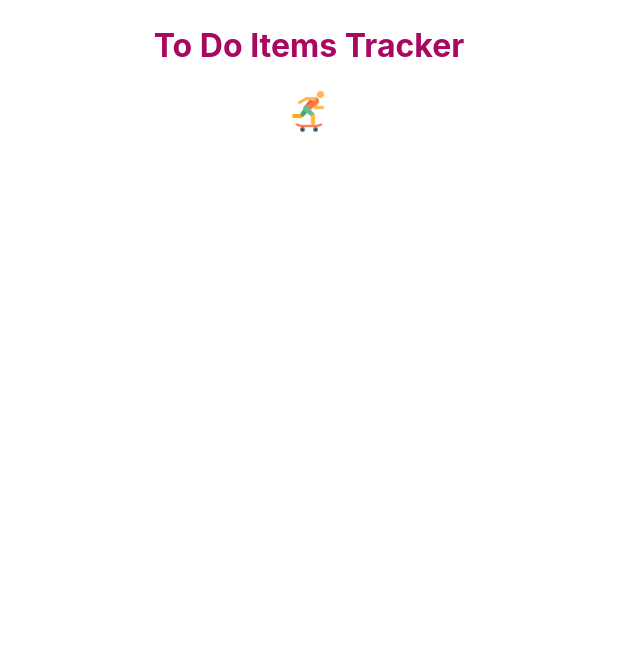
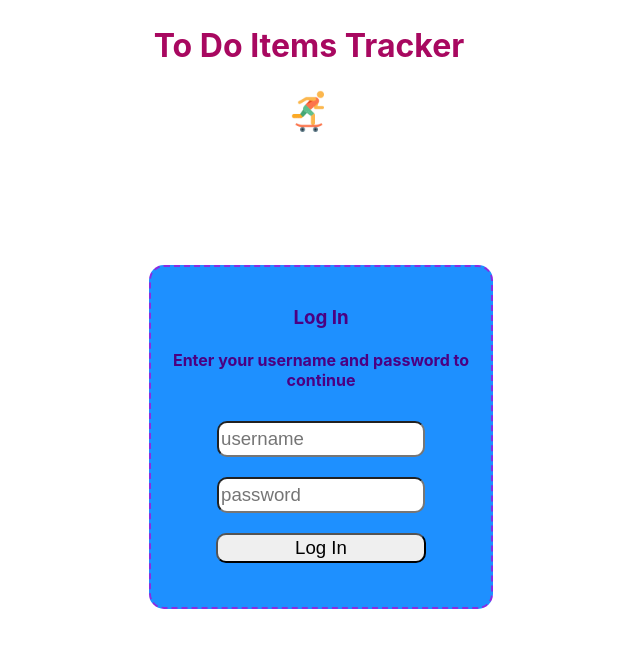
Before and after one commit to jackshiels/todo_api, a React (Create React App) app: page / in a window 1280 px wide. Shown: the top 648 px of the page, without its empty margins (331-971 px from the left). Built offline with nearby package versions, Linux system fonts and the light colour scheme; no server answers.

Commit message:
Began work on the UserLogin provider and associated JWT support in the front end.

```diff
--- a/package.json
+++ b/package.json
@@ -15,6 +15,7 @@
     "localforage": "^1.10.0",
     "match-sorter": "^6.3.1",
     "react": "^18.2.0",
+    "react-cookie": "^6.1.1",
     "react-dom": "^18.2.0",
     "react-router-dom": "^6.15.0",
     "react-scripts": "5.0.1",
--- a/src/App.tsx
+++ b/src/App.tsx
@@ -1,17 +1,28 @@
 import "./App.css";
 import React from "react";
+import { AuthManager } from "./auth/authManager";
 import { ToDoProvider } from "./providers/toDoProvider";
 import { Banner } from "./components/banner";
 import { Outlet } from "react-router-dom";
+import { LoginWindow } from "./login/loginWindow";
+
+const authManager: AuthManager = AuthManager.getInstance();
 
 function App() {
-  return (
+  return authManager.CheckIfLoggedIn() ? (
     <ToDoProvider>
       <div className="App">
         <Banner title="To Do Items Tracker"></Banner>
         <Outlet />
       </div>
     </ToDoProvider>
+  ) : (
+    <ToDoProvider>
+      <div className="App">
+        <Banner title="To Do Items Tracker"></Banner>
+        <LoginWindow />
+      </div>
+    </ToDoProvider>
   );
 }
 
--- a/src/Error.tsx
+++ b/src/Error.tsx
@@ -1,6 +1,5 @@
 /** @jsxImportSource @emotion/react */
 import { css } from "@emotion/react";
-import React from "react";
 import { useRouteError } from "react-router-dom";
 
 const errorCss = css`
--- /dev/null
+++ b/src/auth/authManager.ts
@@ -0,0 +1,30 @@
+import { Cookies } from "react-cookie";
+
+export class AuthManager {
+  private static instance: AuthManager;
+  private cookies: Cookies;
+  private tokenCookieName: string = "loginToken";
+
+  private constructor() {
+    this.cookies = new Cookies();
+  }
+
+  public static getInstance(): AuthManager {
+    if (!AuthManager.instance) {
+      AuthManager.instance = new AuthManager();
+    }
+
+    return AuthManager.instance;
+  }
+
+  public CheckIfLoggedIn(): boolean {
+    console.log("Checking");
+    const loginTokenCookie = this.cookies.get(this.tokenCookieName);
+    console.log(loginTokenCookie);
+    return loginTokenCookie === undefined ? false : true;
+  }
+
+  public SetToken(token: string): void {
+    this.cookies.set(this.tokenCookieName, token);
+  }
+}
--- a/src/index.tsx
+++ b/src/index.tsx
@@ -1,25 +1,9 @@
 import React from "react";
 import ReactDOM from "react-dom/client";
 import "./index.css";
-import App from "./App";
 import reportWebVitals from "./reportWebVitals";
-import { Error } from "./Error";
-import { createBrowserRouter, RouterProvider } from "react-router-dom";
-import { TodoBody } from "./components/todoBody";
-
-const router = createBrowserRouter([
-  {
-    path: "/",
-    element: <App />,
-    errorElement: <Error />,
-    children: [
-      {
-        path: "/items/:itemId",
-        element: <TodoBody />,
-      },
-    ],
-  },
-]);
+import { RouterProvider } from "react-router-dom";
+import { router } from "./routing/router";
 
 const root = ReactDOM.createRoot(
   document.getElementById("root") as HTMLElement
--- /dev/null
+++ b/src/login/loginWindow.tsx
@@ -0,0 +1,46 @@
+/** @jsxImportSource @emotion/react */
+import styled from "@emotion/styled/macro";
+
+export const LoginWindow = () => {
+  return (
+    <>
+      <LoginWindowDiv>
+        <h3>Log In</h3>
+        <h4>Enter your username and password to continue</h4>
+        <TextInput type="text" placeholder="username" />
+        <TextInput type="text" placeholder="password" />
+        <br></br>
+        <SubmitInput type="button" value="Log In" />
+      </LoginWindowDiv>
+    </>
+  );
+};
+
+const LoginWindowDiv = styled.div`
+  text-align: center;
+  margin-left: calc(50% - 160px);
+  margin-top: 100px;
+  width: 300px;
+  height: 300px;
+  background: dodgerblue;
+  border: blueviolet 2px dashed;
+  border-radius: 15px;
+  color: indigo;
+  padding: 20px;
+`;
+
+const TextInput = styled.input`
+  width: 200px;
+  height: 30px;
+  border-radius: 10px;
+  font-size: 14pt;
+  margin: 10px;
+`;
+
+const SubmitInput = styled.input`
+  width: 210px;
+  height: 30px;
+  border-radius: 10px;
+  font-size: 14pt;
+  margin: 10px;
+`;
--- /dev/null
+++ b/src/routing/router.tsx
@@ -0,0 +1,25 @@
+import React from "react";
+import App from "../App";
+import { Error } from "../Error";
+import { createBrowserRouter } from "react-router-dom";
+import { TodoBody } from "../components/todoBody";
+import { LoginWindow } from "../login/loginWindow";
+
+export const router = createBrowserRouter([
+  {
+    path: "/",
+    element: <App />,
+    errorElement: <Error />,
+    children: [
+      {
+        path: "/items/:itemId",
+        element: <TodoBody />,
+      },
+    ],
+  },
+  {
+    path: "/login",
+    element: <LoginWindow />,
+    errorElement: <Error />,
+  },
+]);
--- a/src/stores/itemStore.ts
+++ b/src/stores/itemStore.ts
@@ -14,7 +14,7 @@ export interface ItemComplete {
 
 export type Action = ItemIncomplete | ItemComplete;
 
-export const reducer = (state: State, action: Action) => {
+export const reducer = (state: State, action: Action): State => {
   switch (action.type) {
     case "incomplete":
       return { ...state, completed: false };
```
Also changed, not shown: src/providers/userProvider.tsx (added, +31 -0 lines), src/stores/userStore.ts (added, +29 -0 lines), 1 other file (tests, documents, lock files or other folders).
------------------------
Exercise aim: Without the pictures, return the records above exactly as given.

Response box:
Before and after one commit to jackshiels/todo_api, a React (Create React App) app: page / in a window 1280 px wide. Shown: the top 648 px of the page, without its empty margins (331-971 px from the left). Built offline with nearby package versions, Linux system fonts and the light colour scheme; no server answers.

Commit message:
Began work on the UserLogin provider and associated JWT support in the front end.

```diff
--- a/package.json
+++ b/package.json
@@ -15,6 +15,7 @@
     "localforage": "^1.10.0",
     "match-sorter": "^6.3.1",
     "react": "^18.2.0",
+    "react-cookie": "^6.1.1",
     "react-dom": "^18.2.0",
     "react-router-dom": "^6.15.0",
     "react-scripts": "5.0.1",
--- a/src/App.tsx
+++ b/src/App.tsx
@@ -1,17 +1,28 @@
 import "./App.css";
 import React from "react";
+import { AuthManager } from "./auth/authManager";
 import { ToDoProvider } from "./providers/toDoProvider";
 import { Banner } from "./components/banner";
 import { Outlet } from "react-router-dom";
+import { LoginWindow } from "./login/loginWindow";
+
+const authManager: AuthManager = AuthManager.getInstance();
 
 function App() {
-  return (
+  return authManager.CheckIfLoggedIn() ? (
     <ToDoProvider>
       <div className="App">
         <Banner title="To Do Items Tracker"></Banner>
         <Outlet />
       </div>
     </ToDoProvider>
+  ) : (
+    <ToDoProvider>
+      <div className="App">
+        <Banner title="To Do Items Tracker"></Banner>
+        <LoginWindow />
+      </div>
+    </ToDoProvider>
   );
 }
 
--- a/src/Error.tsx
+++ b/src/Error.tsx
@@ -1,6 +1,5 @@
 /** @jsxImportSource @emotion/react */
 import { css } from "@emotion/react";
-import React from "react";
 import { useRouteError } from "react-router-dom";
 
 const errorCss = css`
--- /dev/null
+++ b/src/auth/authManager.ts
@@ -0,0 +1,30 @@
+import { Cookies } from "react-cookie";
+
+export class AuthManager {
+  private static instance: AuthManager;
+  private cookies: Cookies;
+  private tokenCookieName: string = "loginToken";
+
+  private constructor() {
+    this.cookies = new Cookies();
+  }
+
+  public static getInstance(): AuthManager {
+    if (!AuthManager.instance) {
+      AuthManager.instance = new AuthManager();
+    }
+
+    return AuthManager.instance;
+  }
+
+  public CheckIfLoggedIn(): boolean {
+    console.log("Checking");
+    const loginTokenCookie = this.cookies.get(this.tokenCookieName);
+    console.log(loginTokenCookie);
+    return loginTokenCookie === undefined ? false : true;
+  }
+
+  public SetToken(token: string): void {
+    this.cookies.set(this.tokenCookieName, token);
+  }
+}
--- a/src/index.tsx
+++ b/src/index.tsx
@@ -1,25 +1,9 @@
 import React from "react";
 import ReactDOM from "react-dom/client";
 import "./index.css";
-import App from "./App";
 import reportWebVitals from "./reportWebVitals";
-import { Error } from "./Error";
-import { createBrowserRouter, RouterProvider } from "react-router-dom";
-import { TodoBody } from "./components/todoBody";
-
-const router = createBrowserRouter([
-  {
-    path: "/",
-    element: <App />,
-    errorElement: <Error />,
-    children: [
-      {
-        path: "/items/:itemId",
-        element: <TodoBody />,
-      },
-    ],
-  },
-]);
+import { RouterProvider } from "react-router-dom";
+import { router } from "./routing/router";
 
 const root = ReactDOM.createRoot(
   document.getElementById("root") as HTMLElement
--- /dev/null
+++ b/src/login/loginWindow.tsx
@@ -0,0 +1,46 @@
+/** @jsxImportSource @emotion/react */
+import styled from "@emotion/styled/macro";
+
+export const LoginWindow = () => {
+  return (
+    <>
+      <LoginWindowDiv>
+        <h3>Log In</h3>
+        <h4>Enter your username and password to continue</h4>
+        <TextInput type="text" placeholder="username" />
+        <TextInput type="text" placeholder="password" />
+        <br></br>
+        <SubmitInput type="button" value="Log In" />
+      </LoginWindowDiv>
+    </>
+  );
+};
+
+const LoginWindowDiv = styled.div`
+  text-align: center;
+  margin-left: calc(50% - 160px);
+  margin-top: 100px;
+  width: 300px;
+  height: 300px;
+  background: dodgerblue;
+  border: blueviolet 2px dashed;
+  border-radius: 15px;
+  color: indigo;
+  padding: 20px;
+`;
+
+const TextInput = styled.input`
+  width: 200px;
+  height: 30px;
+  border-radius: 10px;
+  font-size: 14pt;
+  margin: 10px;
+`;
+
+const SubmitInput = styled.input`
+  width: 210px;
+  height: 30px;
+  border-radius: 10px;
+  font-size: 14pt;
+  margin: 10px;
+`;
--- /dev/null
+++ b/src/routing/router.tsx
@@ -0,0 +1,25 @@
+import React from "react";
+import App from "../App";
+import { Error } from "../Error";
+import { createBrowserRouter } from "react-router-dom";
+import { TodoBody } from "../components/todoBody";
+import { LoginWindow } from "../login/loginWindow";
+
+export const router = createBrowserRouter([
+  {
+    path: "/",
+    element: <App />,
+    errorElement: <Error />,
+    children: [
+      {
+        path: "/items/:itemId",
+        element: <TodoBody />,
+      },
+    ],
+  },
+  {
+    path: "/login",
+    element: <LoginWindow />,
+    errorElement: <Error />,
+  },
+]);
--- a/src/stores/itemStore.ts
+++ b/src/stores/itemStore.ts
@@ -14,7 +14,7 @@ export interface ItemComplete {
 
 export type Action = ItemIncomplete | ItemComplete;
 
-export const reducer = (state: State, action: Action) => {
+export const reducer = (state: State, action: Action): State => {
   switch (action.type) {
     case "incomplete":
       return { ...state, completed: false };
```
Also changed, not shown: src/providers/userProvider.tsx (added, +31 -0 lines), src/stores/userStore.ts (added, +29 -0 lines), 1 other file (tests, documents, lock files or other folders).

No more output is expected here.